“Air Sea Battle is about access and assuring access, and that’s anywhere in the world, it is our intention [to have] all domain access as part of our strategy,” Greenert said in the meeting with reporters.
But key strategic crossroads, like the Strait of Hormuz, the areas around North Korea and the South China Seas are omnipresent in any discussion of A2/AD threats.
To be fair, U.S. strategists constantly generate plans based on a variety of scenarios, no matter how unlikely.

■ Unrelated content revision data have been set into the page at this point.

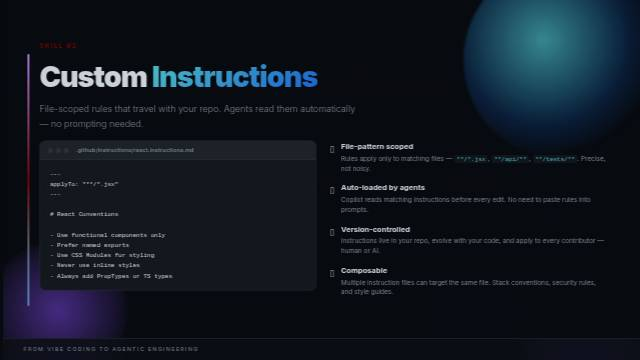
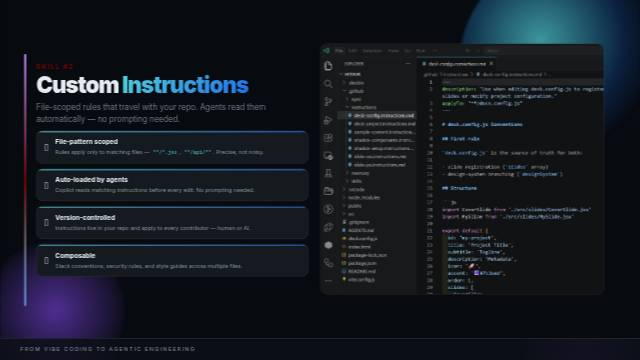
Auto-save from DECKIO — 2026-04-07T08:47

Changed region(s): [[0.0, 0.0, 0.9688, 0.9167], [0.0312, 0.9472, 0.3125, 0.9778]]

diff --git a/src/slides/CustomInstructions.jsx b/src/slides/CustomInstructions.jsx
@@ -1,4 +1,5 @@
 import { BottomBar, Slide } from '@deckio/deck-engine'
+import instructionsScreenshot from '../data/custom-instructions-screenshot.png'
 import styles from './CustomInstructions.module.css'
 
 export default function CustomInstructions({ index, project }) {
@@ -9,66 +10,50 @@ export default function CustomInstructions({ index, project }) {
       <div className={`orb ${styles.orb2}`} />
 
       <div className={`${styles.body} content-frame content-gutter`}>
-        <p className={styles.eyebrow}>Skill #2</p>
-        <h1>
-          Custom <span className={styles.highlight}>Instructions</span>
-        </h1>
-        <p className={styles.subtitle}>
-          File-scoped rules that travel with your repo. Agents read them automatically — no prompting needed.
-        </p>
-
         <div className={styles.columns}>
-          <div className={styles.codeCard}>
-            <div className={styles.codeHeader}>
-              <span className={styles.codeDot} />
-              <span className={styles.codeDot} />
-              <span className={styles.codeDot} />
-              <span className={styles.codeTitle}>.github/instructions/react.instructions.md</span>
+          <div className={styles.left}>
+            <div>
+              <p className={styles.eyebrow}>Skill #2</p>
+              <h1>
+                Custom <span className={styles.highlight}>Instructions</span>
+              </h1>
+              <p className={styles.subtitle}>File-scoped rules that travel with your repo. Agents read them automatically — no prompting needed.</p>
             </div>
-            <pre className={styles.codeBlock}>
-{`---
-applyTo: "**/*.jsx"
----
 
-# React Conventions
-
-- Use functional components only
-- Prefer named exports
-- Use CSS Modules for styling
-- Never use inline styles
-- Always add PropTypes or TS types`}
-            </pre>
+            <div className={styles.cards}>
+              <div className={styles.card}>
+                <div className={styles.cardIcon}>📁</div>
+                <div>
+                  <h3>File-pattern scoped</h3>
+                  <p>Rules apply only to matching files — <code>**/*.jsx</code>, <code>**/api/**</code>. Precise, not noisy.</p>
+                </div>
+              </div>
+              <div className={styles.card}>
+                <div className={styles.cardIcon}>🤖</div>
+                <div>
+                  <h3>Auto-loaded by agents</h3>
+                  <p>Copilot reads matching instructions before every edit. No prompting needed.</p>
+                </div>
+              </div>
+              <div className={styles.card}>
+                <div className={styles.cardIcon}>🔄</div>
+                <div>
+                  <h3>Version-controlled</h3>
+                  <p>Instructions live in your repo and apply to every contributor — human or AI.</p>
+                </div>
+              </div>
+              <div className={styles.card}>
+                <div className={styles.cardIcon}>🧱</div>
+                <div>
+                  <h3>Composable</h3>
+                  <p>Stack conventions, security rules, and style guides across multiple files.</p>
+                </div>
+              </div>
+            </div>
           </div>
 
-          <div className={styles.benefits}>
-            <div className={styles.benefitItem}>
-              <span className={styles.benefitIcon}>📁</span>
-              <div>
-                <h3>File-pattern scoped</h3>
-                <p>Rules apply only to matching files — <code>**/*.jsx</code>, <code>**/api/**</code>, <code>**/tests/**</code>. Precise, not noisy.</p>
-              </div>
-            </div>
-            <div className={styles.benefitItem}>
-              <span className={styles.benefitIcon}>🤖</span>
-              <div>
-                <h3>Auto-loaded by agents</h3>
-                <p>Copilot reads matching instructions before every edit. No need to paste rules into prompts.</p>
-              </div>
-            </div>
-            <div className={styles.benefitItem}>
-              <span className={styles.benefitIcon}>🔄</span>
-              <div>
-                <h3>Version-controlled</h3>
-                <p>Instructions live in your repo, evolve with your code, and apply to every contributor — human or AI.</p>
-              </div>
-            </div>
-            <div className={styles.benefitItem}>
-              <span className={styles.benefitIcon}>🧱</span>
-              <div>
-                <h3>Composable</h3>
-                <p>Multiple instruction files can target the same file. Stack conventions, security rules, and style guides.</p>
-              </div>
-            </div>
+          <div className={styles.screenshotWrapper}>
+            <img src={instructionsScreenshot} alt="Custom Instructions in VS Code" className={styles.screenshot} />
           </div>
         </div>
       </div>

diff --git a/src/slides/CustomInstructions.module.css b/src/slides/CustomInstructions.module.css
@@ -34,7 +34,8 @@
   z-index: 10;
   display: flex;
   flex-direction: column;
-  gap: 20px;
+  flex: 1;
+  min-height: 0;
 }
 
 .eyebrow {
@@ -43,10 +44,11 @@
   text-transform: uppercase;
   letter-spacing: 2.5px;
   color: var(--accent);
+  margin-bottom: 4px;
 }
 
 .body h1 {
-  font-size: clamp(36px, 4.5vw, 64px);
+  font-size: clamp(30px, 3.5vw, 48px);
   font-weight: 900;
   line-height: 1.08;
   letter-spacing: -2px;
@@ -60,97 +62,98 @@
 }
 
 .subtitle {
-  font-size: clamp(15px, 1.5vw, 18px);
+  font-size: clamp(13px, 1.3vw, 16px);
   font-weight: 300;
   color: var(--muted-foreground);
-  line-height: 1.6;
-  max-width: 640px;
+  line-height: 1.5;
+  margin-top: 6px;
 }
 
 .columns {
   display: grid;
-  grid-template-columns: 1fr 1fr;
-  gap: 28px;
-  align-items: start;
+  grid-template-columns: 1fr 50%;
+  gap: 24px;
+  flex: 1;
+  min-height: 0;
 }
 
-.codeCard {
+.left {
+  display: flex;
+  flex-direction: column;
+  gap: 12px;
+  min-height: 0;
+  justify-content: center;
+}
+
+.cards {
+  display: grid;
+  grid-template-columns: 1fr;
+  gap: 10px;
+}
+
+.card {
+  position: relative;
+  overflow: hidden;
   background: var(--secondary);
   border: 1px solid var(--border);
   border-radius: 12px;
-  overflow: hidden;
-}
-
-.codeHeader {
+  padding: 12px 16px;
   display: flex;
   align-items: center;
-  gap: 6px;
-  padding: 10px 16px;
-  background: color-mix(in srgb, var(--border) 40%, transparent);
-  border-bottom: 1px solid var(--border);
-}
-
-.codeDot {
-  width: 10px;
-  height: 10px;
-  border-radius: 50%;
-  background: var(--border);
-}
-
-.codeTitle {
-  margin-left: 8px;
-  font-size: 11px;
-  font-weight: 600;
-  color: var(--muted-foreground);
-  letter-spacing: 0.3px;
-}
-
-.codeBlock {
-  padding: 18px 20px;
-  font-family: 'JetBrains Mono', 'Fira Code', monospace;
-  font-size: 12px;
-  line-height: 1.7;
-  color: var(--foreground);
-  margin: 0;
-  overflow: hidden;
-  white-space: pre-wrap;
-}
-
-.benefits {
-  display: flex;
-  flex-direction: column;
-  gap: 18px;
-}
-
-.benefitItem {
-  display: flex;
-  align-items: flex-start;
   gap: 14px;
 }
 
-.benefitIcon {
+.card::before {
+  content: '';
+  position: absolute;
+  top: 0;
+  left: 0;
+  right: 0;
+  height: 3px;
+  background: linear-gradient(90deg, var(--cyan), var(--blue-glow));
+  opacity: 0.6;
+}
+
+.cardIcon {
   font-size: 20px;
   flex-shrink: 0;
-  margin-top: 2px;
 }
 
-.benefitItem h3 {
-  font-size: 15px;
+.card h3 {
+  font-size: 13px;
   font-weight: 700;
   color: var(--foreground);
-  margin-bottom: 3px;
+  margin-bottom: 4px;
 }
 
-.benefitItem p {
-  font-size: 13px;
+.card p {
+  font-size: 11px;
   color: var(--muted-foreground);
-  line-height: 1.5;
+  line-height: 1.45;
 }
 
-.benefitItem code {
-  font-size: 12px;
+.card code {
+  font-size: 10px;
   background: var(--surface-overlay);
-  padding: 1px 5px;
-  border-radius: 4px;
+  padding: 1px 4px;
+  border-radius: 3px;
   color: var(--cyan);
+}
+
+.screenshotWrapper {
+  border: 1px solid var(--border);
+  border-radius: 14px;
+  overflow: hidden;
+  min-height: 0;
+  max-height: 85%;
+  align-self: center;
+}
+
+.screenshot {
+  display: block;
+  width: 100%;
+  height: 100%;
+  object-fit: cover;
+  object-position: top left;
+  max-height: 100%;
 }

For example the U.S. in the lead up to World War II had a war plan designed to counter an attack from the British Isles and more recently created a plan to handle a so-called zombie infestation.
However, the ultimate plan that guided U.S. construction ahead of World War II was War Plan Orange, the plan that focused on the contingency of an expansionist Japanese Empire.
While Chinese capabilities are surely in the mind of U.S. strategists, the Pentagon is also seeking closer military-to-military relationship with Beijing and the PLA.
China is sending four ships to the U.S. led Rim of the Pacific (RIMPAC) 2014 multi-national exercise later this month and Greenert and his wife are set to meet his counterpart, PLAN chief Adm. Wu Shengliin, in a July visit to China.
China and the U.S. are also signatories to the Conduct Unplanned Encounters at Sea (CUES).
A late 2013 run-in between a PLAN amphibious ship and the guided missile cruiser USS Cowpens (CG-63), in part, prompted 21 Pacific nations to sign a military maritime rules-of-the-road earlier this year.
“My view when people ask me ‘what are you going to do about the South China Sea?’ [I say] we’re going to manage it, we’re going to work CUES,” Greenert said.
“We’ve got to manage through it, kiddo.”
Greenert’s view on discussing countering China openlly was disputed by at least one speaker at the Current Strategy Forum.
“I think it’s important for leaders to find ways to talk about China as a military rival,” in order to inform civilian leadership, Aaron Friedberg, a professor at Princeton University said in a later panel.